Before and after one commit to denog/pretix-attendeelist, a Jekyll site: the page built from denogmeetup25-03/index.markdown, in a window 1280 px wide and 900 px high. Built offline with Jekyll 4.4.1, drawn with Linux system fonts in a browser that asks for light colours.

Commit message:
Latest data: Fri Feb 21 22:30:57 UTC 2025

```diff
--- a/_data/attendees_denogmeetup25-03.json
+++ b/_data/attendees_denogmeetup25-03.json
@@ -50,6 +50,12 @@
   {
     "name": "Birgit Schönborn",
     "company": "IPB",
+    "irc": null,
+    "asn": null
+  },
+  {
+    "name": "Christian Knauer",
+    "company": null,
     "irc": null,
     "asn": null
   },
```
· · · · ·
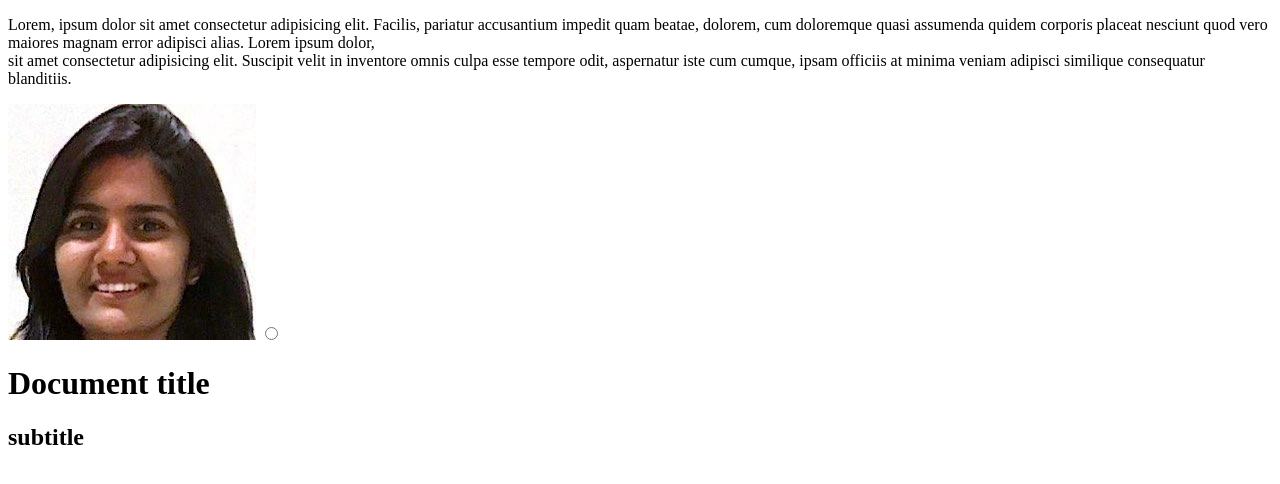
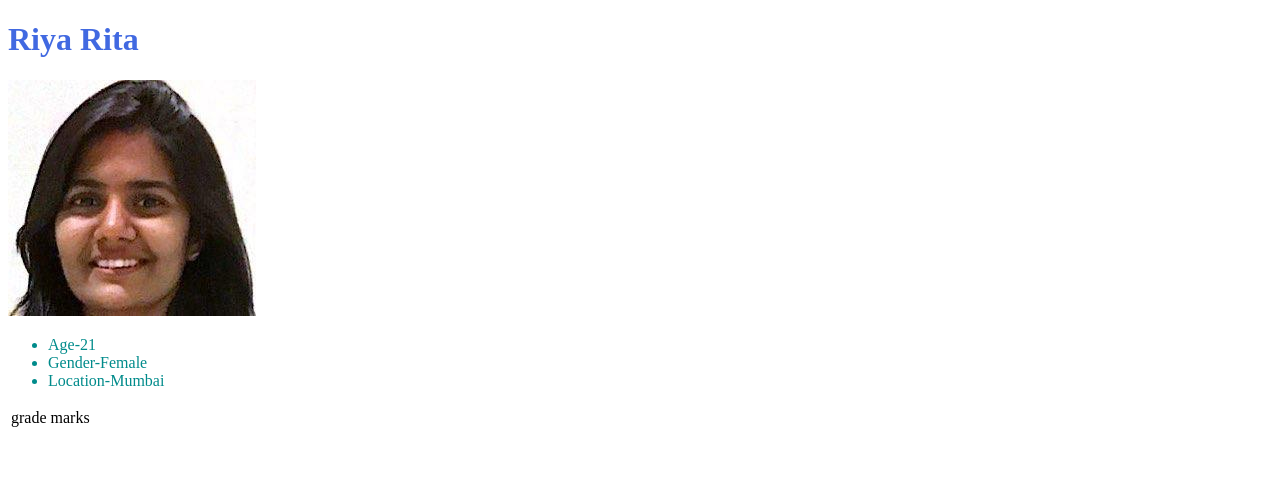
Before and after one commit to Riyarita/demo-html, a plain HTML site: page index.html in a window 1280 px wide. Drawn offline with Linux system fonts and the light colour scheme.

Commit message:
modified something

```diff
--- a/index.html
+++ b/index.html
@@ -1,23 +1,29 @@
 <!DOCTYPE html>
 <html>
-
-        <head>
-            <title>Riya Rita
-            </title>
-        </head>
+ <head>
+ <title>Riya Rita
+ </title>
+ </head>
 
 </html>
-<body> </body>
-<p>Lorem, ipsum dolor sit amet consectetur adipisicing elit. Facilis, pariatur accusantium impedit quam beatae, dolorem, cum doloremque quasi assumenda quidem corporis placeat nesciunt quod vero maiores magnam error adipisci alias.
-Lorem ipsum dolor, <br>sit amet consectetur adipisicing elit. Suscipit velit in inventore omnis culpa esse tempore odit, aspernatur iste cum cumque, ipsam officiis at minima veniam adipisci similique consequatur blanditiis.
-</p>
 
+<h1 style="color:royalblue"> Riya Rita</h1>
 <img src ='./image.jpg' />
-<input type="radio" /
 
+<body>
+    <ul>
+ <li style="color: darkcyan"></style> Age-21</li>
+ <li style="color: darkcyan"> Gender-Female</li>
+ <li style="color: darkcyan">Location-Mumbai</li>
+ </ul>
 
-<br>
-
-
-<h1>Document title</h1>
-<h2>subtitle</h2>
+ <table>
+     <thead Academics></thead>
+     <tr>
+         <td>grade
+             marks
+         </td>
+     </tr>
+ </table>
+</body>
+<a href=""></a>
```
· · · · ·
(Exercise)
If a line of the records includes the string "null", copy it out.

(Exercise answer)
+    "irc": null,
+    "asn": null
+    "company": null,
     "irc": null,
     "asn": null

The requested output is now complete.